Fast runners, cassowaries can also use their powerful legs and clawed feet as weapons.
The Cassowary is found in rainforests across north eastern Australia.
Saltwater crocodiles are not only the world’s largest reptiles … they’re also the world’s largest land predators!
Dingoes play an important role in indigenous culture featuring in stories and ceremonies. Aboriginal rock art show depictions of dingoes in early aboriginal stone carvings.
Dingos are the only large predator on the continent and literally enjoy top-dog status among Australian animals.
Emus are soft-feathered, brown flightless birds with long necks and legs, and can stand up to 1.9 metres (6.2 ft) in height.
Emus can travel great distances, and can sprint at 50 km/h (31 mph). They forage for plants and insects.

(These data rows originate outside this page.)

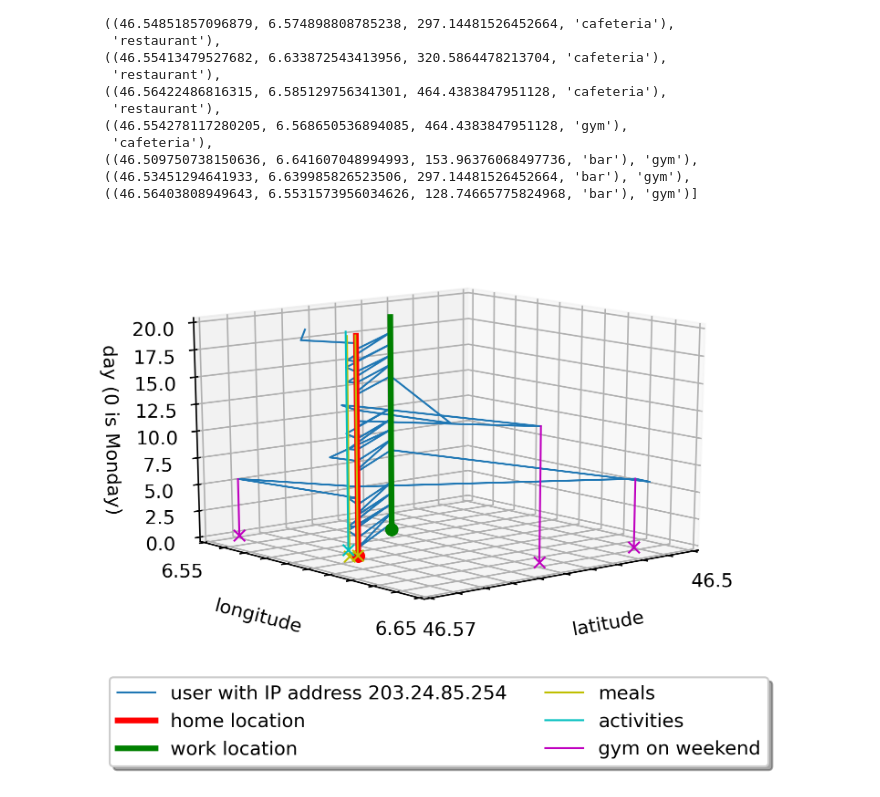
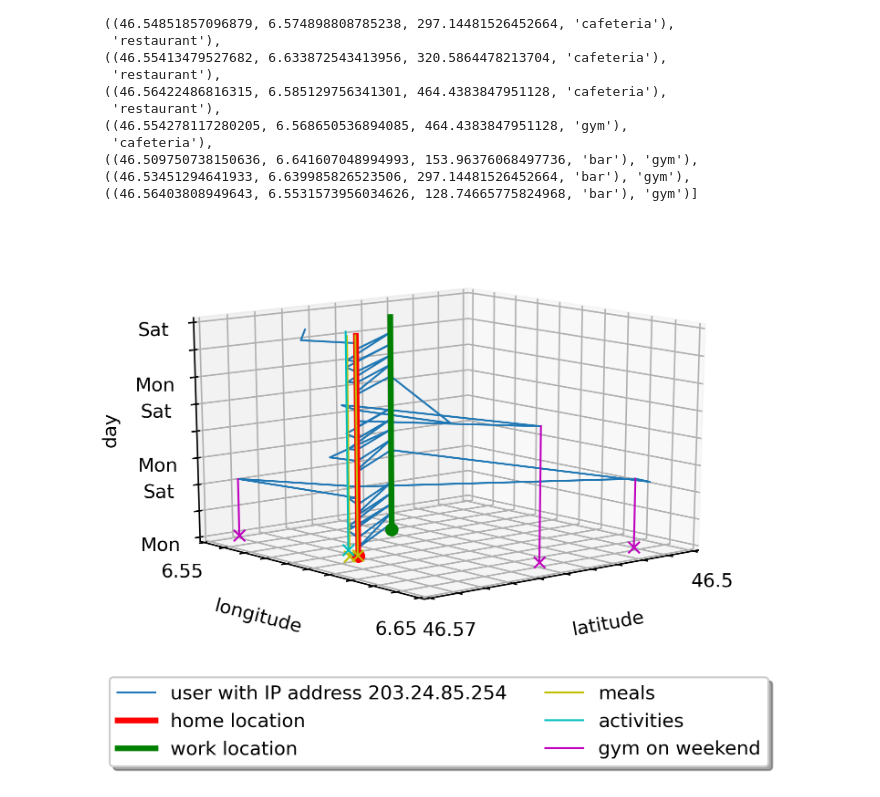
Before and after one commit to danielementary/SecretStroll, a Jupyter notebook: part2/privacy_evaluation.ipynb, the cells around one changed output. Drawn from its saved outputs; the diff is of its cells as text; code cells hidden in the pictures.

```diff
--- a/part2/privacy_evaluation.ipynb
+++ b/part2/privacy_evaluation.ipynb
@@ -106,6 +106,8 @@ QUIET_TYPES = ["gym", "dojo"]
 ANIMATED_TYPES = ["bar", "club"]
 # %%
 def match_location_poi(types):
+    """return a dictionary whose keys are IP addresses and values dictionaries of a given type of POIs and their count"""
+
     LOCATIONS = {}
     for t in types:
         LOCATIONS[t] = POIS[t]
@@ -368,58 +390,73 @@ RANDOM_USER_WEEKEND_GYM = [(46.509750738150636, 6.641607048994993, 153.963760684
                            (46.53451294641933, 6.639985826523506, 297.14481526452664),
                            (46.56403808949643, 6.5531573956034626, 128.74665775824968)]
 # %%
-from mpl_toolkits.mplot3d import Axes3D
-
+#define axis
 x = np.linspace(MAP_LAT, MAP_LAT+MAP_SIZE_LAT, CELL_NUM_LAT+1)
 y = np.linspace(MAP_LON, MAP_LON+MAP_SIZE_LON, CELL_NUM_LON+1)
+z = np.linspace(0,22)
 
+#user positions
 RANDOM_USER_LAT = [t[0] for t in RANDOM_USER_QUERIES]
 RANDOM_USER_LON = [t[1] for t in RANDOM_USER_QUERIES]
 RANDOM_USER_TIM = [t[2] for t in RANDOM_USER_QUERIES]
 
 fig = plt.figure()
+
 ax = fig.add_subplot(111, projection='3d')
 
 plt.axis([MAP_LAT, MAP_LAT+MAP_SIZE_LAT, MAP_LON, MAP_LON+MAP_SIZE_LON])
 plt.xticks(x)
 plt.yticks(y)
 
+#plot user positions
 ax.plot(RANDOM_USER_LAT, RANDOM_USER_LON, [t/24 for t in RANDOM_USER_TIM], label="user with IP address {}".format(RANDOM_USER_IP), linewidth=1)
+
+#plot user home location
 ax.plot([RANDOM_USER_HOME_LOC[2]], [RANDOM_USER_HOME_LOC[3]], 0, "ro")
 ax.plot([RANDOM_USER_HOME_LOC[2]]*2,[RANDOM_USER_HOME_LOC[3]]*2, [0,20], "r", label="home location", linewidth=3)
+
+#plot user work location
 ax.plot([RANDOM_USER_WORK_LOC[2]], [RANDOM_USER_WORK_LOC[3]], 0, "go")
 ax.plot([RANDOM_USER_WORK_LOC[2]]*2,[RANDOM_USER_WORK_LOC[3]]*2, [0,20], "g", label="work location", linewidth=3)
 
+#plot user favorite restaurants
 for m,i in zip(RANDOM_USER_MEAL, range(len(RANDOM_USER_MEAL))):
     ax.plot([m[0]], [m[1]], 0, "yx")
     ax.plot([m[0]]*2, [m[1]]*2, [0,20], "y", label="meals" if i == 0 else "", linewidth=1)
 
+#plot user favorite activites
 for a,i in zip(RANDOM_USER_ACTIVITIES, range(len(RANDOM_USER_ACTIVITIES))):
     ax.plot([a[0]], [a[1]], 0, "cx")
     ax.plot([a[0]]*2, [a[1]]*2, [0,20], "c", label="activities" if i == 0 else "", linewidth=1)
 
+#plot user weeken gym
 for g,i in zip(RANDOM_USER_WEEKEND_GYM, range(len(RANDOM_USER_WEEKEND_GYM))):
     ax.plot([g[0]], [g[1]], 0, "mx")
     ax.plot([g[0]]*2, [g[1]]*2, [0,g[2]/24], "m", label="gym on weekend" if i == 0 else "", linewidth=1)
 
-
+#keep only first and last tick of horizontal axis
 x_labels = ax.get_xticks().tolist()
 x_labels_new = [round(x_labels[i],2) if (i == 0 or i == CELL_NUM_LAT) else "" for i in range(len(x_labels))]
 ax.set_xticklabels(x_labels_new)
 
 y_labels = ax.get_yticks().tolist()
 y_labels_new = [round(y_labels[i],2) if (i == 0 or i == CELL_NUM_LON) else "" for i in range(len(y_labels))]
 ax.set_yticklabels(y_labels_new)
 
-ax.legend(loc='upper center', bbox_to_anchor=(0.5, -0.05),
-          fancybox=True, shadow=True, ncol=2)
+z_labels_new = ["Mon", "", "Sat", "Mon", "", "Sat", "Mon", "", "Sat",]
+ax.set_zticklabels(z_labels_new)
+
+#format labels
+ax.legend(loc='upper center', bbox_to_anchor=(0.5, -0.05), fancybox=True, shadow=True, ncol=2)
 
 ax.set_xlabel("latitude")
 ax.set_ylabel('longitude')
-ax.set_zlabel('day (0 is Monday)')
+ax.set_zlabel('day', rotation=90)
 
 ax.view_init(15, 50)
 
+plt.savefig("random.png", dpi=300, bbox_inches='tight')
+
 plt.show()
 # %% [output]
-[figure, old version]
+[figure, new version]
```
Also changed, not shown: parts of 29 cells of this notebook, 2 other files.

Like Cassowary’s, emus use their sharp claws and webbed feet to defend themselves against aggressors.
Echidnas are members of a unique group of animals called ‘Monotremes’. Monotremes are mammals that lay eggs.
Also known as ‘spiny anteaters’, an echidna’s diet consists of ants and termites, but they are not related to the anteaters of the Americas.
Frilled Neck Lizards
Frilled neck lizards run on their two hind legs and look quite comical as they scurry off into the bush. These lizards belongs to the dragon family and can grow up to 1 metre in length.
Kangaroos, like many of Australia’s most famous animals, are marsupials. Wallabies and Wallaroos are closely related to the kangaroo.
Their babies live in the mothers pouch as they feed and grow. Kangaroos get around by jumping on their hind legs rather than walking.
Arguably the Koala is considered one of Australia’s cutest critters of all. With a big nose, fluffy ears, and a soft smooth furry grey coat, most people make sure they see a koala on their visit.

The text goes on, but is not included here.